We also need information about what data the NSA gathers, either domestically or internationally. We don’t know how much it collects surreptitiously, and how much it relies on arrangements with various companies. We don’t know how much it uses password cracking to get at encrypted data, and how much it exploits existing system vulnerabilities. We don’t know whether it deliberately inserts backdoors into systems it wants to monitor, either with or without the permission of the communications-system vendors.
And we need details about the sorts of analysis the organizations perform. We don’t know what they quickly cull at the point of collection, and what they store for later analysis—and how long they store it. We don’t know what sort of database profiling they do, how extensive their CCTV and surveillance-drone analysis is, how much they perform behavioral analysis, or how extensively they trace friends of people on their watch lists.
We don’t know how big the U.S. surveillance apparatus is today, either in terms of money and people or in terms of how many people are monitored or how much data is collected. Modern technology makes it possible to monitor vastly more people—yesterday’s NSA revelations demonstrate that they could easily surveil everyone—than could ever be done manually.
Whistle-blowing is the moral response to immoral activity by those in power. What’s important here are government programs and methods, not data about individuals. I understand I am asking for people to engage in illegal and dangerous behavior. Do it carefully and do it safely, but—and I am talking directly to you, person working on one of these secret and probably illegal programs—do it.
If you see something, say something. There are many people in the U.S. that will appreciate and admire you.
For the rest of us, we can help by protesting this war on whistle-blowers. We need to force our politicians not to punish them—to investigate the abuses and not the messengers—and to ensure that those unjustly persecuted can obtain redress.

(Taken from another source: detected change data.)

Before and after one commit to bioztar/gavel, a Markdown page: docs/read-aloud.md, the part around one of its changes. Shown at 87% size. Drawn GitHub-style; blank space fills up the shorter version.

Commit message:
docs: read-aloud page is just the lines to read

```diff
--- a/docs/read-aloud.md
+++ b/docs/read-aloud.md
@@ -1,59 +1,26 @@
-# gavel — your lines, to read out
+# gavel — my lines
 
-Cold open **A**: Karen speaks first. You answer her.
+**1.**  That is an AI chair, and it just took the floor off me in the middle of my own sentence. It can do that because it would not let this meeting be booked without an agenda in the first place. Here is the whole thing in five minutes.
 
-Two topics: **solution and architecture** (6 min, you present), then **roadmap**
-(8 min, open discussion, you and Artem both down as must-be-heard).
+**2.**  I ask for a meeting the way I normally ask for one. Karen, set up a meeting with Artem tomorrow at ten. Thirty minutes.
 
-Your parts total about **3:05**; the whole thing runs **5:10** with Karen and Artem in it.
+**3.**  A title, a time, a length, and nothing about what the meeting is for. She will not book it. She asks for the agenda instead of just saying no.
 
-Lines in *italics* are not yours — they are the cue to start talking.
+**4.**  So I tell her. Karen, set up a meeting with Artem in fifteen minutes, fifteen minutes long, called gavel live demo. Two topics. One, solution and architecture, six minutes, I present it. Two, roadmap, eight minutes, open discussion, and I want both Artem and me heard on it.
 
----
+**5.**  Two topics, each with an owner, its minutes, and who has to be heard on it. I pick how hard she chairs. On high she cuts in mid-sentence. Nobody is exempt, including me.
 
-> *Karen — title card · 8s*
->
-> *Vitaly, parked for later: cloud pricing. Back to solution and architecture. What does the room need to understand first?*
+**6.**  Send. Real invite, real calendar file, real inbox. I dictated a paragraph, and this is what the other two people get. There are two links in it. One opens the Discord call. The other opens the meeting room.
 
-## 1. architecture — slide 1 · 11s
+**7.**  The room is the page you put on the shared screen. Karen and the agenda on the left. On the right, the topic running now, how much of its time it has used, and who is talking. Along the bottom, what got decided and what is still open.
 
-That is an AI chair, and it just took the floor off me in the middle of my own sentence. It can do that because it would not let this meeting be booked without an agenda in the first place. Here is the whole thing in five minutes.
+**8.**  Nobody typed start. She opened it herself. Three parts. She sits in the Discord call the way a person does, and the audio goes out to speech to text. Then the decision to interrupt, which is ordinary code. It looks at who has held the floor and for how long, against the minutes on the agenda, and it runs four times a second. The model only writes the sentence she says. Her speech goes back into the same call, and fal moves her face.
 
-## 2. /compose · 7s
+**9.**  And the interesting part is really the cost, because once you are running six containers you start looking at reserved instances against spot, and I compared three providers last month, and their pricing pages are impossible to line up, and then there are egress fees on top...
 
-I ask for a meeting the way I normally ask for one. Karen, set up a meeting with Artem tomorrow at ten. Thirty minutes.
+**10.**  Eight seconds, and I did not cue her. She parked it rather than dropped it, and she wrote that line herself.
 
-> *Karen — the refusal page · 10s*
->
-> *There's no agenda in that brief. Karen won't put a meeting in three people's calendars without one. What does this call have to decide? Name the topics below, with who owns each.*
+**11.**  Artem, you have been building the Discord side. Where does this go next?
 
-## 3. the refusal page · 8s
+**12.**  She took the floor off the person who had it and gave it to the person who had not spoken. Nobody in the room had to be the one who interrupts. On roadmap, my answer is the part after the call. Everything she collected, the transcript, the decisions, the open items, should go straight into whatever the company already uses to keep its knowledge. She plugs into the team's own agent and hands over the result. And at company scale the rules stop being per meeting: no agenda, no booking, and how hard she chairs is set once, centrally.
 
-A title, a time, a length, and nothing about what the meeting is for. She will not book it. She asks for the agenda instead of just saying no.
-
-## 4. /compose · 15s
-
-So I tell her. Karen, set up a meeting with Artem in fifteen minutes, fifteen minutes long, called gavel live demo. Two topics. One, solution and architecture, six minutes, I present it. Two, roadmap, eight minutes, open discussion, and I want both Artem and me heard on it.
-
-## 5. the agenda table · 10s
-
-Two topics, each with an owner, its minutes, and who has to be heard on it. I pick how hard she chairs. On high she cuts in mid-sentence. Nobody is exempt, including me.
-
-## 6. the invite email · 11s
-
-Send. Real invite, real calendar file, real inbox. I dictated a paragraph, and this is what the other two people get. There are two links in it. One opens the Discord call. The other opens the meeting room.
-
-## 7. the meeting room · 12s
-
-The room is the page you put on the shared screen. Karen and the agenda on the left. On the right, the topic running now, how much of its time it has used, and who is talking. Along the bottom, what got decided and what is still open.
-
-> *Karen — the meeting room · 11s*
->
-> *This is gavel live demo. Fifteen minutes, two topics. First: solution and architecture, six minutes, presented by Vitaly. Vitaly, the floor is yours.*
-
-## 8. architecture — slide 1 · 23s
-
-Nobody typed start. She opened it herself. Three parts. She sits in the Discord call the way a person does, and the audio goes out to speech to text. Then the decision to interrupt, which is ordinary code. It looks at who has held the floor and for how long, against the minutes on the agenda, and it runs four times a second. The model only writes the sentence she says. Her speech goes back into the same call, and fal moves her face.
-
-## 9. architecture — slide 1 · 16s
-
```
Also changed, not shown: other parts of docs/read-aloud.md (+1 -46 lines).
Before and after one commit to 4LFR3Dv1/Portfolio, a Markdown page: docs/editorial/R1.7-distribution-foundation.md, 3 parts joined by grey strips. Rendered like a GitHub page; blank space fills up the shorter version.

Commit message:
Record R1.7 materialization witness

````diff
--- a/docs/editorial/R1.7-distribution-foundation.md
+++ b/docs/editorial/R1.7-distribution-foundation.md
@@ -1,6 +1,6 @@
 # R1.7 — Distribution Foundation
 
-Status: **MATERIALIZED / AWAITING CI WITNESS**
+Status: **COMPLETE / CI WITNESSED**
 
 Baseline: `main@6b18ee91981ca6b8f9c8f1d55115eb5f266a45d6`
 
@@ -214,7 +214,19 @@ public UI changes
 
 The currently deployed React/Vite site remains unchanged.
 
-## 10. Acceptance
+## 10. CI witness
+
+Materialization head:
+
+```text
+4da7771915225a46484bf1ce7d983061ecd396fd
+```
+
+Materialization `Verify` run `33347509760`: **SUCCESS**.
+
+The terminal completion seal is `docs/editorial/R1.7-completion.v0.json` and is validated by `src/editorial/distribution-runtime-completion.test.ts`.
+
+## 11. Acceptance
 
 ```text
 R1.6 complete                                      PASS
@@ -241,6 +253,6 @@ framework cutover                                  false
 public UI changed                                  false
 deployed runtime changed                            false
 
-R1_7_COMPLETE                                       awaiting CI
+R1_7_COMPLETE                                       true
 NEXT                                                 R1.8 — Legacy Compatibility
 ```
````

Our government is putting its own self-interest ahead of the interests of the country. That needs to change.